Charles Baker, proprietor of the Chestertown-Warrensburgh stage line, was on a trip Nov. 27, 1909 when a trace unhooked on the downgrade near Charley Taber's place, just outside of Warrensburgh. One frightened horse of the team of grays made a lunge slipping the neck yoke from the sleigh tongue. The team started into a run down Main Street, having broken loose from the sleighs.
Baker was dragged from the front seat over the dashboard and he landed heavily on his head in the hard crust of the snow. His chin and the left side of his face was badly scratched and bruised. The team continued on a wild pace at a breakneck clip until they ran into a tree near Second S. One of the horses was knocked off his feet but was not badly injured.
Baker was stunned by his fall, but soon recovered his equipoise and walked back to the village to attend to the repair work.
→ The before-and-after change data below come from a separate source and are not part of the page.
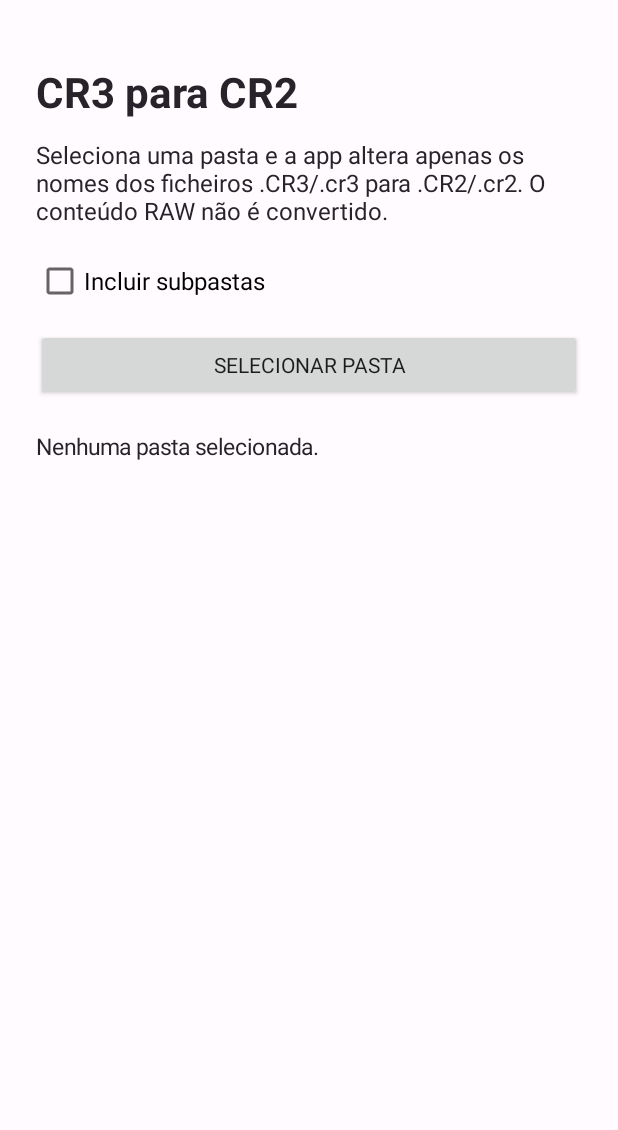
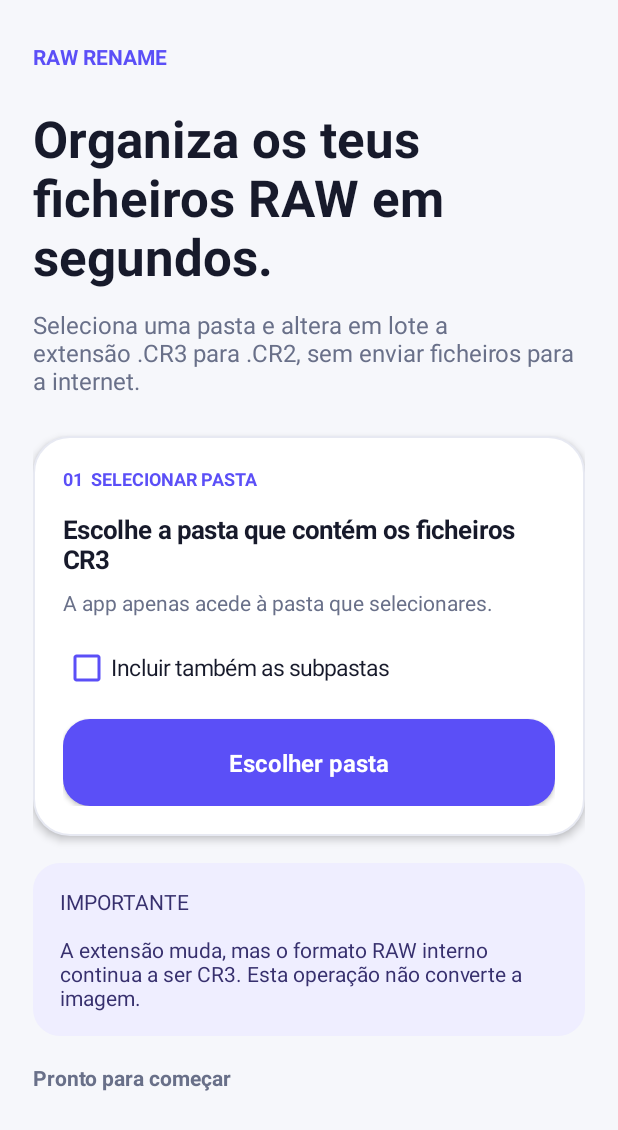
Before and after one commit to brunomcb/CR3paraCR2, an Android app: the screen it shows after launch (MainActivity), on a phone screen of 412 x 824 dp. Shown: the top 1130 px of the screen. Run offline under Robolectric (Android 15) with nearby library versions, the phone set to English and light mode, and no system bars.

Commit message:
Update general app ui

```diff
--- a/CR3paraCR2/app/build.gradle
+++ b/CR3paraCR2/app/build.gradle
@@ -8,7 +8,7 @@ android {
         applicationId 'pt.brunobonito.cr3paracr2'
         minSdk 21
         targetSdk 35
-        versionCode 1
-        versionName '1.0'
+        versionCode 2
+        versionName '1.1'
     }
 }
--- a/CR3paraCR2/app/src/main/java/pt/brunobonito/cr3paracr2/MainActivity.java
+++ b/CR3paraCR2/app/src/main/java/pt/brunobonito/cr3paracr2/MainActivity.java
@@ -18,31 +18,25 @@ public class MainActivity extends Activity {
 
     @Override public void onCreate(Bundle b) {
         super.onCreate(b);
-        int pad = dp(24);
-        LinearLayout box = new LinearLayout(this);
-        box.setOrientation(LinearLayout.VERTICAL);
-        box.setPadding(pad, dp(42), pad, pad);
-        box.setBackgroundColor(Color.rgb(255,251,254));
-
-        TextView title = text("CR3 para CR2", 28, true);
-        TextView desc = text("Seleciona uma pasta e a app altera apenas os nomes dos ficheiros .CR3/.cr3 para .CR2/.cr2. O conteúdo RAW não é convertido.", 16, false);
-        recursive = new CheckBox(this);
-        recursive.setText("Incluir subpastas");
-        recursive.setTextSize(16);
-        choose = new Button(this);
-        choose.setText("Selecionar pasta");
-        choose.setOnClickListener(v -> pickFolder());
-        status = text("Nenhuma pasta selecionada.", 15, false);
-        status.setTextIsSelectable(true);
-
-        box.addView(title, lp(0, 12));
-        box.addView(desc, lp(0, 20));
-        box.addView(recursive, lp(0, 16));
-        box.addView(choose, lp(0, 20));
-        box.addView(status, lp(0, 0));
-        setContentView(box);
+        getWindow().setStatusBarColor(Color.rgb(246,247,251));
+        getWindow().getDecorView().setSystemUiVisibility(View.SYSTEM_UI_FLAG_LIGHT_STATUS_BAR);
+        ScrollView scroll=new ScrollView(this); scroll.setFillViewport(true); scroll.setBackgroundColor(Color.rgb(246,247,251));
+        LinearLayout page=new LinearLayout(this); page.setOrientation(LinearLayout.VERTICAL); page.setPadding(dp(22),dp(28),dp(22),dp(30));
+        scroll.addView(page,new ScrollView.LayoutParams(-1,-2));
+        TextView brand=text("RAW RENAME",14,true); brand.setTextColor(Color.rgb(91,79,247)); page.addView(brand,lp(0,22));
+        TextView title=text("Organiza os teus ficheiros RAW em segundos.",34,true); title.setTextColor(Color.rgb(23,26,43)); page.addView(title,lp(0,12));
+        TextView desc=text("Seleciona uma pasta e altera em lote a extensão .CR3 para .CR2, sem enviar ficheiros para a internet.",16,false); desc.setTextColor(Color.rgb(105,112,137)); page.addView(desc,lp(0,26));
+        LinearLayout card=new LinearLayout(this); card.setOrientation(LinearLayout.VERTICAL); card.setBackgroundResource(R.drawable.card); card.setElevation(dp(3));
+        TextView step=text("01  SELECIONAR PASTA",12,true); step.setTextColor(Color.rgb(91,79,247)); card.addView(step,lp(0,14));
+        TextView hint=text("Escolhe a pasta que contém os ficheiros CR3",17,true); hint.setTextColor(Color.rgb(23,26,43)); card.addView(hint,lp(0,8));
+        TextView privacy=text("A app apenas acede à pasta que selecionares.",14,false); privacy.setTextColor(Color.rgb(105,112,137)); card.addView(privacy,lp(0,18));
+        recursive=new CheckBox(this); recursive.setText("Incluir também as subpastas"); recursive.setTextSize(15); recursive.setTextColor(Color.rgb(23,26,43)); recursive.setButtonTintList(android.content.res.ColorStateList.valueOf(Color.rgb(91,79,247))); card.addView(recursive,lp(0,18));
+        choose=new Button(this); choose.setAllCaps(false); choose.setText("Escolher pasta"); choose.setTextColor(Color.WHITE); choose.setTextSize(16); choose.setTypeface(null,1); choose.setBackgroundResource(R.drawable.button_primary); choose.setOnClickListener(v->pickFolder()); card.addView(choose,new LinearLayout.LayoutParams(-1,dp(58)));
+        page.addView(card,lp(0,18));
+        TextView warning=text("IMPORTANTE\n\nA extensão muda, mas o formato RAW interno continua a ser CR3. Esta operação não converte a imagem.",14,false); warning.setTextColor(Color.rgb(55,48,110)); warning.setPadding(dp(18),dp(16),dp(18),dp(16)); warning.setBackground(roundBg(Color.rgb(239,238,255),18)); page.addView(warning,lp(0,18));
+        status=text("Pronto para começar",14,true); status.setTextColor(Color.rgb(105,112,137)); status.setTextIsSelectable(true); page.addView(status,lp(0,0)); setContentView(scroll);
     }
-
+    private android.graphics.drawable.GradientDrawable roundBg(int color,int radius){android.graphics.drawable.GradientDrawable g=new android.graphics.drawable.GradientDrawable();g.setColor(color);g.setCornerRadius(dp(radius));return g;}
     private TextView text(String s, int sp, boolean bold) {
         TextView t = new TextView(this); t.setText(s); t.setTextSize(sp); t.setTextColor(Color.rgb(40,35,42));
         if (bold) t.setTypeface(null, 1); return t;
--- /dev/null
+++ b/CR3paraCR2/app/src/main/res/drawable/button_primary.xml
@@ -0,0 +1 @@
+<selector xmlns:android="http://schemas.android.com/apk/res/android"><item android:state_pressed="true"><shape><solid android:color="#4539D7"/><corners android:radius="18dp"/></shape></item><item><shape><solid android:color="#5B4FF7"/><corners android:radius="18dp"/></shape></item></selector>
--- /dev/null
+++ b/CR3paraCR2/app/src/main/res/drawable/card.xml
@@ -0,0 +1 @@
+<shape xmlns:android="http://schemas.android.com/apk/res/android"><solid android:color="#FFFFFF"/><corners android:radius="24dp"/><stroke android:width="1dp" android:color="#E7E9F2"/><padding android:left="20dp" android:top="20dp" android:right="20dp" android:bottom="20dp"/></shape>
--- /dev/null
+++ b/CR3paraCR2/app/src/main/res/values/colors.xml
@@ -0,0 +1 @@
+<resources><color name="bg">#F6F7FB</color><color name="primary">#5B4FF7</color><color name="ink">#171A2B</color><color name="muted">#697089</color></resources>
--- a/CR3paraCR2/app/src/main/res/values/styles.xml
+++ b/CR3paraCR2/app/src/main/res/values/styles.xml
@@ -1,8 +1 @@
-<resources>
-    <style name="AppTheme" parent="android:style/Theme.Material.Light.NoActionBar">
-        <item name="android:fontFamily">sans</item>
-        <item name="android:colorAccent">#6750A4</item>
-        <item name="android:navigationBarColor">#F7F2FA</item>
-        <item name="android:statusBarColor">#6750A4</item>
-    </style>
-</resources>
+<resources><style name="AppTheme" parent="android:style/Theme.Material.Light.NoActionBar"><item name="android:fontFamily">sans</item><item name="android:windowLightStatusBar">true</item><item name="android:statusBarColor">#F6F7FB</item><item name="android:navigationBarColor">#F6F7FB</item><item name="android:colorAccent">#5B4FF7</item></style></resources>
```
There were no passengers in the stage at the time of the accident and it is lucky that in their wild flight, the team did not collide with any other rigs on the street.